● **Exercise**:
Each record is to be reproduced verbatim.

● **Provided entries**:
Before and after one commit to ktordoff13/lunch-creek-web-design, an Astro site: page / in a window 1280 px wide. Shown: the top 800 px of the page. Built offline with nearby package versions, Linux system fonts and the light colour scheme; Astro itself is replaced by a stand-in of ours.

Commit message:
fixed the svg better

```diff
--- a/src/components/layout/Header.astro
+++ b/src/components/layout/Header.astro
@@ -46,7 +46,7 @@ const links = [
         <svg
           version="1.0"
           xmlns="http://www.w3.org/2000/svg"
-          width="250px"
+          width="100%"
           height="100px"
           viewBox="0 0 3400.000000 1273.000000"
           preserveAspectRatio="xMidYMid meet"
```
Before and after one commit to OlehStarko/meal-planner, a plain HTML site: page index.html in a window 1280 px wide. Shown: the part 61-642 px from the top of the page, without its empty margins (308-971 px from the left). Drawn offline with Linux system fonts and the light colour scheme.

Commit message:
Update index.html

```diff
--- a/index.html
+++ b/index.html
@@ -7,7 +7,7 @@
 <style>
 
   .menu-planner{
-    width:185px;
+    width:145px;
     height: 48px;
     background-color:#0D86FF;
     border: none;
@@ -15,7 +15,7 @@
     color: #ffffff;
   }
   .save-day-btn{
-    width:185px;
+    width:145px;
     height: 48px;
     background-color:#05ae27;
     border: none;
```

● **Result below**:
Before and after one commit to ktordoff13/lunch-creek-web-design, an Astro site: page / in a window 1280 px wide. Shown: the top 800 px of the page. Built offline with nearby package versions, Linux system fonts and the light colour scheme; Astro itself is replaced by a stand-in of ours.

Commit message:
fixed the svg better

```diff
--- a/src/components/layout/Header.astro
+++ b/src/components/layout/Header.astro
@@ -46,7 +46,7 @@ const links = [
         <svg
           version="1.0"
           xmlns="http://www.w3.org/2000/svg"
-          width="250px"
+          width="100%"
           height="100px"
           viewBox="0 0 3400.000000 1273.000000"
           preserveAspectRatio="xMidYMid meet"
```
Before and after one commit to OlehStarko/meal-planner, a plain HTML site: page index.html in a window 1280 px wide. Shown: the part 61-642 px from the top of the page, without its empty margins (308-971 px from the left). Drawn offline with Linux system fonts and the light colour scheme.

Commit message:
Update index.html

```diff
--- a/index.html
+++ b/index.html
@@ -7,7 +7,7 @@
 <style>
 
   .menu-planner{
-    width:185px;
+    width:145px;
     height: 48px;
     background-color:#0D86FF;
     border: none;
@@ -15,7 +15,7 @@
     color: #ffffff;
   }
   .save-day-btn{
-    width:185px;
+    width:145px;
     height: 48px;
     background-color:#05ae27;
     border: none;
```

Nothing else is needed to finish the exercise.